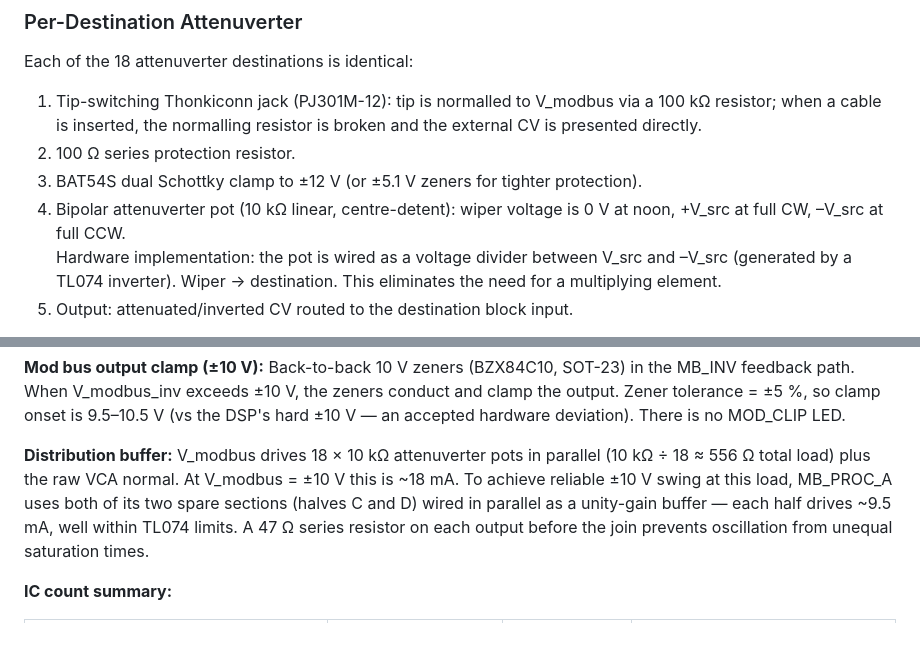
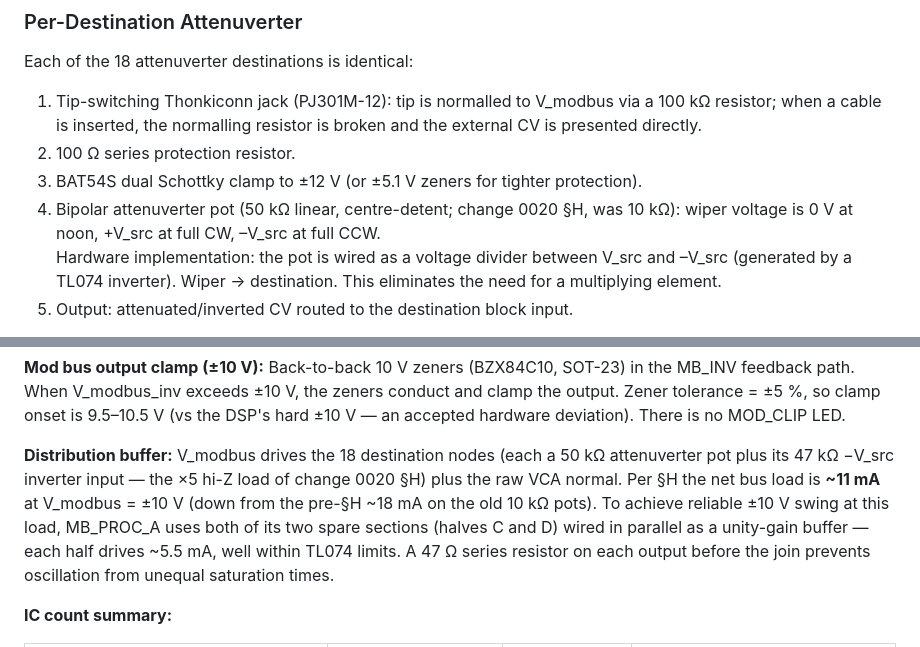
Before and after one commit to jeffmhopkins/POGO, a Markdown page: specs/block-3/spec.md, 2 parts joined by grey strips. Rendered like a GitHub page.

```diff
--- a/specs/block-3/spec.md
+++ b/specs/block-3/spec.md
@@ -108,7 +108,7 @@ Each of the 18 attenuverter destinations is identical:
    is presented directly.
 2. 100 Ω series protection resistor.
 3. BAT54S dual Schottky clamp to ±12 V (or ±5.1 V zeners for tighter protection).
-4. Bipolar attenuverter pot (10 kΩ linear, centre-detent): wiper voltage is 0 V at noon,
+4. Bipolar attenuverter pot (50 kΩ linear, centre-detent; change 0020 §H, was 10 kΩ): wiper voltage is 0 V at noon,
    +V_src at full CW, –V_src at full CCW.
    Hardware implementation: the pot is wired as a voltage divider between V_src and –V_src
    (generated by a TL074 inverter). Wiper → destination. This eliminates the need for a
@@ -142,12 +142,13 @@ in the MB_INV feedback path. When V_modbus_inv exceeds ±10 V, the zeners conduc
 clamp the output. Zener tolerance = ±5 %, so clamp onset is 9.5–10.5 V (vs the DSP's hard
 ±10 V — an accepted hardware deviation). There is no MOD_CLIP LED.
 
-**Distribution buffer:** V_modbus drives 18 × 10 kΩ attenuverter pots in parallel
-(10 kΩ ÷ 18 ≈ 556 Ω total load) plus the raw VCA normal. At V_modbus = ±10 V this is ~18 mA.
-To achieve reliable ±10 V swing at this load, MB_PROC_A uses both of its two spare
-sections (halves C and D) wired in parallel as a unity-gain buffer — each half drives
-~9.5 mA, well within TL074 limits. A 47 Ω series resistor on each output before
-the join prevents oscillation from unequal saturation times.
+**Distribution buffer:** V_modbus drives the 18 destination nodes (each a 50 kΩ attenuverter pot
+plus its 47 kΩ −V_src inverter input — the ×5 hi-Z load of change 0020 §H) plus the raw VCA normal.
+Per §H the net bus load is **~11 mA** at V_modbus = ±10 V (down from the pre-§H ~18 mA on the old
+10 kΩ pots). To achieve reliable ±10 V swing at this load, MB_PROC_A uses both of its two spare
+sections (halves C and D) wired in parallel as a unity-gain buffer — each half drives ~5.5 mA, well
+within TL074 limits. A 47 Ω series resistor on each output before the join prevents oscillation from
+unequal saturation times.
 
 **IC count summary:**
 
```
Also changed, not shown: changes/0034-block3-pot-staleness.md (added, +38 -0 lines).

- - - -

WHAT THE TASK ASKS |
Output every entry exactly, leaving out pictures.

EXPECTED OUTPUT |
Before and after one commit to jeffmhopkins/POGO, a Markdown page: specs/block-3/spec.md, 2 parts joined by grey strips. Rendered like a GitHub page.

```diff
--- a/specs/block-3/spec.md
+++ b/specs/block-3/spec.md
@@ -108,7 +108,7 @@ Each of the 18 attenuverter destinations is identical:
    is presented directly.
 2. 100 Ω series protection resistor.
 3. BAT54S dual Schottky clamp to ±12 V (or ±5.1 V zeners for tighter protection).
-4. Bipolar attenuverter pot (10 kΩ linear, centre-detent): wiper voltage is 0 V at noon,
+4. Bipolar attenuverter pot (50 kΩ linear, centre-detent; change 0020 §H, was 10 kΩ): wiper voltage is 0 V at noon,
    +V_src at full CW, –V_src at full CCW.
    Hardware implementation: the pot is wired as a voltage divider between V_src and –V_src
    (generated by a TL074 inverter). Wiper → destination. This eliminates the need for a
@@ -142,12 +142,13 @@ in the MB_INV feedback path. When V_modbus_inv exceeds ±10 V, the zeners conduc
 clamp the output. Zener tolerance = ±5 %, so clamp onset is 9.5–10.5 V (vs the DSP's hard
 ±10 V — an accepted hardware deviation). There is no MOD_CLIP LED.
 
-**Distribution buffer:** V_modbus drives 18 × 10 kΩ attenuverter pots in parallel
-(10 kΩ ÷ 18 ≈ 556 Ω total load) plus the raw VCA normal. At V_modbus = ±10 V this is ~18 mA.
-To achieve reliable ±10 V swing at this load, MB_PROC_A uses both of its two spare
-sections (halves C and D) wired in parallel as a unity-gain buffer — each half drives
-~9.5 mA, well within TL074 limits. A 47 Ω series resistor on each output before
-the join prevents oscillation from unequal saturation times.
+**Distribution buffer:** V_modbus drives the 18 destination nodes (each a 50 kΩ attenuverter pot
+plus its 47 kΩ −V_src inverter input — the ×5 hi-Z load of change 0020 §H) plus the raw VCA normal.
+Per §H the net bus load is **~11 mA** at V_modbus = ±10 V (down from the pre-§H ~18 mA on the old
+10 kΩ pots). To achieve reliable ±10 V swing at this load, MB_PROC_A uses both of its two spare
+sections (halves C and D) wired in parallel as a unity-gain buffer — each half drives ~5.5 mA, well
+within TL074 limits. A 47 Ω series resistor on each output before the join prevents oscillation from
+unequal saturation times.
 
 **IC count summary:**
 
```
Also changed, not shown: changes/0034-block3-pot-staleness.md (added, +38 -0 lines).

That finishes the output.